Wonderful Wales

North Wales is a wonderful place for photography, so we were delighted to be able to go and see the mountains recently. This trip had been booked for some time, and we had been studying the weather forecast, which predicted rain, and wind. It wasn’t wrong! The only place we could find out of the rain for our first morning was Llandudno, so we went to try and capture the pier, which was built in 1878, and is Wales’ longest pier. It was a nice drive down in the dark, and, although there wasn’t much of a sunrise, it was nice to be on the beach, enjoying the scenery.

The rain then began to fall, so we decided to go over to Newborough, on Anglesey for a walk in the rain. I know this place well, having spent many childhood holidays there, and, although the rain was heavy, the place itself is still spectacular. The forest houses red squirrels, and Llanddwyn Island is a great place. St Dwynwen is fabled to have lived on the island, and she is the Welsh patron saint of lovers. More recently, Demi Moore starred in a film shot on the island (Half Light).

After a soggy, but scenic walk, we decided to head back into Snowdonia. We climbed up the steep hill to Dinorwic Quarry, which used to be the second largest slate quarry in the world. It employed over 6,000 people. This quarry shut in 1969, but the workshops up on the hill still stand. It is fascinating exploring this once busy place, and there is an eerie feeling about the silence in a place where there would have been noise all around.
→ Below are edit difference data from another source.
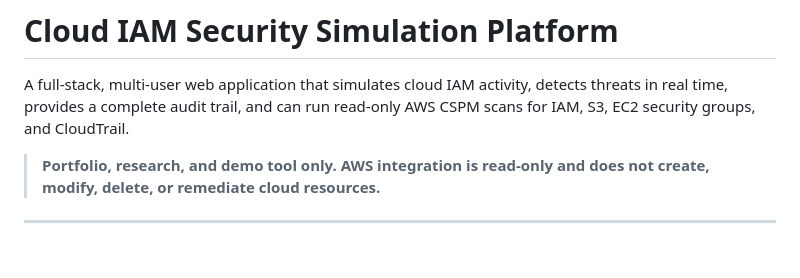
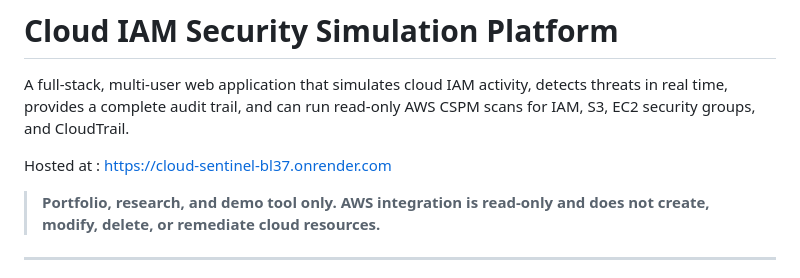
Before and after one commit to rithumiga13/Cloud-Sentinel, a Markdown page: README.md, the part around the change. GitHub-like rendering; blank space fills up the shorter version.

Commit message:
Update README with hosting link and AWS integration note
Added hosting information and clarified AWS integration limitations.

```diff
--- a/README.md
+++ b/README.md
@@ -1,6 +1,8 @@
 # Cloud IAM Security Simulation Platform
 
 A full-stack, multi-user web application that simulates cloud IAM activity, detects threats in real time, provides a complete audit trail, and can run read-only AWS CSPM scans for IAM, S3, EC2 security groups, and CloudTrail.
+
+Hosted at : https://cloud-sentinel-bl37.onrender.com
 
 > **Portfolio, research, and demo tool only. AWS integration is read-only and does not create, modify, delete, or remediate cloud resources.**
 
```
We were surprised at Dinorwic – after the grey and flat day, from nowhere, a red sky appeared at sundown. It was wonderful to have this place to ourselves, and we spent quite some time taking photographs of the buildings and the view.

After a full day of rain and photography, we were glad to head into Bangor to see what the city had to offer. Bangor is a great city, and holds fond University memories for both my wife and I, so we try to visit whenever we can. It is a great base for photography exploits too!

The next morning the weather was a bit better, so we decided to see what it was like on the Eastern Peninsular of Anglesey. Penmon Point feels like the end of the world (its name is symbolic of that, with ‘pen’ meaning ‘end’ and ‘Mon’ meaning ‘island’. and the money collector on the toll road, who had also decided to get up early, told us that there were a few photographers there already. It was a pleasant spot, and we were pleased the tide was in, and the lighthouse was surrounded by water. There were some nice clouds, and even a playful seal (though I didn’t manage to capture that in time!).

We needed to get home fairly early in the day, so we thought we’d have one last adventure in the mountains before returning. Llyn Idwal is a lake in rather dramatic surroundings, with rugged mountains towering over it, and a long waterfall carving a path down to the water. It was hollowed out in the Ice Age by a glacier, and has lots of fossils and cool geographical features. We hiked up and spent a while watching the spray dance across the water. It was a howling wind, and we definitely tested the sturdiness of our tripods!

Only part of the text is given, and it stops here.